September 24, 2018

By Celia Venable

Many people believe a leader must be fearless. It is often portrayed that leaders are “born to lead” and “looked fear in the face without batting an eye.” Which may hold true for some people but what about those of us who were thrown into leadership positions without a clue what we’re doing? Take me for example, never in a million years would I have imagined myself as a Vice President or President of any organization on my college’s campus, but my sorority sisters saw something in me and I have served as both on our Panhellenic Council. I went into it terrified of the outcome and unsure of myself. I found myself questioning my capabilities and if I should even accept the opportunity. Now, I am going into my second semester as President and still to this day, every time I think I have a clue about what I’m doing, something comes along that throws me off and quite frankly scares the daylights out of me. But now, I am comfortable with feeling uncomfortable. What’s changed? I have found the strength to keep going in my willingness to accept fear.

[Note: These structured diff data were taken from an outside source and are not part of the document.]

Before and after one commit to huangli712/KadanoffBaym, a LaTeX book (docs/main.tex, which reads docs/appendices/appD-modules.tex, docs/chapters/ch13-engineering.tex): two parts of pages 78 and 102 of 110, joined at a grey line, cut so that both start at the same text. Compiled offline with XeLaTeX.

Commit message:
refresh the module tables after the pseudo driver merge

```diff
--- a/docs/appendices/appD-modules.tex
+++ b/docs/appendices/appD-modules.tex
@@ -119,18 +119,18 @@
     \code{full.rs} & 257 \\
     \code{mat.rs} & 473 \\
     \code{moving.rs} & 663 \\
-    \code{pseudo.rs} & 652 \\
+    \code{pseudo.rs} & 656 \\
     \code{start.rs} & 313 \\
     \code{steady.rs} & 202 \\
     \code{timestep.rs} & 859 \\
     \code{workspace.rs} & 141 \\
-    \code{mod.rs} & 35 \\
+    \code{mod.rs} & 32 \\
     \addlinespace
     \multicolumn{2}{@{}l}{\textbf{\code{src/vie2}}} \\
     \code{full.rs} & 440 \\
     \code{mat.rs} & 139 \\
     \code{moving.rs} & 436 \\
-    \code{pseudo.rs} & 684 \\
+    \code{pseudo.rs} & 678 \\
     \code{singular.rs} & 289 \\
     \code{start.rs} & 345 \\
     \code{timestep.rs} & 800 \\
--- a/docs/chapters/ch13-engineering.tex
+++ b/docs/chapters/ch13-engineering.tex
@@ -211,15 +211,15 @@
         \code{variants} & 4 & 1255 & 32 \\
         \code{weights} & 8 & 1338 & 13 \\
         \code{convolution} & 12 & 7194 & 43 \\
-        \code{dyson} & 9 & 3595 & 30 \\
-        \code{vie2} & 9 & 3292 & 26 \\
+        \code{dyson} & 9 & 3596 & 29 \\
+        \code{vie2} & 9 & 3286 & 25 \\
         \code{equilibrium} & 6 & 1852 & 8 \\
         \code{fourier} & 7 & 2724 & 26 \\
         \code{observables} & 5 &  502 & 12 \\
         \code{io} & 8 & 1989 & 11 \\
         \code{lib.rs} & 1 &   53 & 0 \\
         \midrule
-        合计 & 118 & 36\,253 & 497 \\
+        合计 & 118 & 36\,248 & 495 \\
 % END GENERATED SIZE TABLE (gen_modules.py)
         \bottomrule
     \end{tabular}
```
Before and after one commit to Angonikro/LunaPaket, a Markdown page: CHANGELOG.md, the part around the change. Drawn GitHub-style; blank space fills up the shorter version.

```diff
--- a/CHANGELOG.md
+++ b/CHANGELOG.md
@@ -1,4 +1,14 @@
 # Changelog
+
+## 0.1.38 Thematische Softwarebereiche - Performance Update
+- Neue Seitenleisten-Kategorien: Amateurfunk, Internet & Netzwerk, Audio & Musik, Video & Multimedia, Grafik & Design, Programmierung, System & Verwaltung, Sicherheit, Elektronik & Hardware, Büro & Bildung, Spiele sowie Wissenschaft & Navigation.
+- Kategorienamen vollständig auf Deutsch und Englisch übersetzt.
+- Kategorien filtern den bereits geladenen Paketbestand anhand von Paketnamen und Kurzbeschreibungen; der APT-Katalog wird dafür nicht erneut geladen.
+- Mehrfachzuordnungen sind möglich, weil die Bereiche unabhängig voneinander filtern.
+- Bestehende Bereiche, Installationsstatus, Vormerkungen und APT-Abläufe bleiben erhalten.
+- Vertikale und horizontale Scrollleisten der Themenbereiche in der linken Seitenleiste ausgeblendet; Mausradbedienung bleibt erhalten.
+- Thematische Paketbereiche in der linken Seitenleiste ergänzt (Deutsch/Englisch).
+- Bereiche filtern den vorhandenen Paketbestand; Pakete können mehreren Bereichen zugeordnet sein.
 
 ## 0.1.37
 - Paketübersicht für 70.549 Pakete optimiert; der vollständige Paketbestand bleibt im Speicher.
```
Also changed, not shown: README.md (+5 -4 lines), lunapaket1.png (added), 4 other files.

What have I done to confront my fears?

Admit your fear. It’s not easy to admit you’re a fearful leader. There are so many people looking to you for help and looking up to you, it can be intimidating to admit your worries and doubts. You’re not alone though, and this doesn’t make you weak. If anything, it should be empowering to harbor some fear. It means you care so much for your organization that it provokes an emotional reaction. Respecting that fear is a natural emotion, and not letting it stop you is what will set you apart.

Ask for help. Just because I oversee my organization doesn’t mean that I shouldn’t have people I can rely upon. Opening up and asking for help can open so many doors to different solutions, that may not have been available otherwise.

It’s OK to fail. Sometimes I feel like I have the weight of the world on my shoulders trying to balance multiple leadership positions on and off campus with being a student. Especially with Panhellenic, I feel like there is a lot riding on most of my decisions. Failure is a tough pill to swallow, but everyone fails sometime or another. I have found that it’s less about failing and more about what I do as a result of failure.

Fear shouldn’t be perceived as a weakness. Often times, it means we are pushing boundaries in our organizations and doing things that take us out of our comfort zone. Be confident enough in your abilities that you can go to bat with a situation and win and don’t be afraid to push yourself to a new or uncomfortable scenario.

About Celia Venable:
Celia Venable is studying Communication with double minors in Public Relations and Marketing at the University of Montevallo. She is a proud member of the Kappa Chi chapter of Phi Mu and has served her college’s Panhellenic Council as Administrative Vice President and President. She is involved in several other campus and local organizations and looks forward to working with the Coalition for Collegiate Women’s Leadership.